• Information shown
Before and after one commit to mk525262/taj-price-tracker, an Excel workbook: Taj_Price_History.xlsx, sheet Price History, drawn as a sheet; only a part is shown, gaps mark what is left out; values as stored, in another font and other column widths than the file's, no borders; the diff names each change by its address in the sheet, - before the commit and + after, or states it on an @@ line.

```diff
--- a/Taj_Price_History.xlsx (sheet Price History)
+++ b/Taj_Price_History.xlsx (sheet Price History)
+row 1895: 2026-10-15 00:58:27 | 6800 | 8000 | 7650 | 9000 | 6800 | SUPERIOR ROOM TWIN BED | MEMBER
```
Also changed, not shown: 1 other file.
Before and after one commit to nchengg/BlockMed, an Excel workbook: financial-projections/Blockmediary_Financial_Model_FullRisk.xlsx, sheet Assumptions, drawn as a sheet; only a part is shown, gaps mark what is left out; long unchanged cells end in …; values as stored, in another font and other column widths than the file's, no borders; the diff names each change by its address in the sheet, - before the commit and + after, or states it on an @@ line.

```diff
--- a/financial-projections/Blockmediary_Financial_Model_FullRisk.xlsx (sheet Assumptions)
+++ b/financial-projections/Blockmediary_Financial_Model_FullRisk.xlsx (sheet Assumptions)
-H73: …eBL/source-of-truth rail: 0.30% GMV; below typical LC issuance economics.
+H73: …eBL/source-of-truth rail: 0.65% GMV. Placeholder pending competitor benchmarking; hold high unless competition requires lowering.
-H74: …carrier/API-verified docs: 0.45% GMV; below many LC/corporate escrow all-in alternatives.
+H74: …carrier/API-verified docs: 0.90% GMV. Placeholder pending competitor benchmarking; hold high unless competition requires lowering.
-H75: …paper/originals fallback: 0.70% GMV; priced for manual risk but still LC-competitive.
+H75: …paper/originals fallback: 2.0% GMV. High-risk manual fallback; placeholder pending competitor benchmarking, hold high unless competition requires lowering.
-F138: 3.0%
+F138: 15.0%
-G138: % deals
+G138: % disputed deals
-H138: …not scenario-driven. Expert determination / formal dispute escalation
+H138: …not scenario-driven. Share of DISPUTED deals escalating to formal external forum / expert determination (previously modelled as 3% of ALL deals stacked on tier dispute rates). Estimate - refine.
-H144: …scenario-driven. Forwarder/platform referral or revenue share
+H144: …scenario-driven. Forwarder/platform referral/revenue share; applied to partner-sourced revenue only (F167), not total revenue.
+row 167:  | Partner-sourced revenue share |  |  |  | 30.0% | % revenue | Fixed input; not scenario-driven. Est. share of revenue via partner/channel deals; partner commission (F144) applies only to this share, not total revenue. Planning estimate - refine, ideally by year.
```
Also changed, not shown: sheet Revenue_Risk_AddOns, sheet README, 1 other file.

• Your task
If a line in the data above contains "benchmarking", return that line.

• Output for this exercise
+H73: …eBL/source-of-truth rail: 0.65% GMV. Placeholder pending competitor benchmarking; hold high unless competition requires lowering.
+H74: …carrier/API-verified docs: 0.90% GMV. Placeholder pending competitor benchmarking; hold high unless competition requires lowering.
+H75: …paper/originals fallback: 2.0% GMV. High-risk manual fallback; placeholder pending competitor benchmarking, hold high unless competition requires lowering.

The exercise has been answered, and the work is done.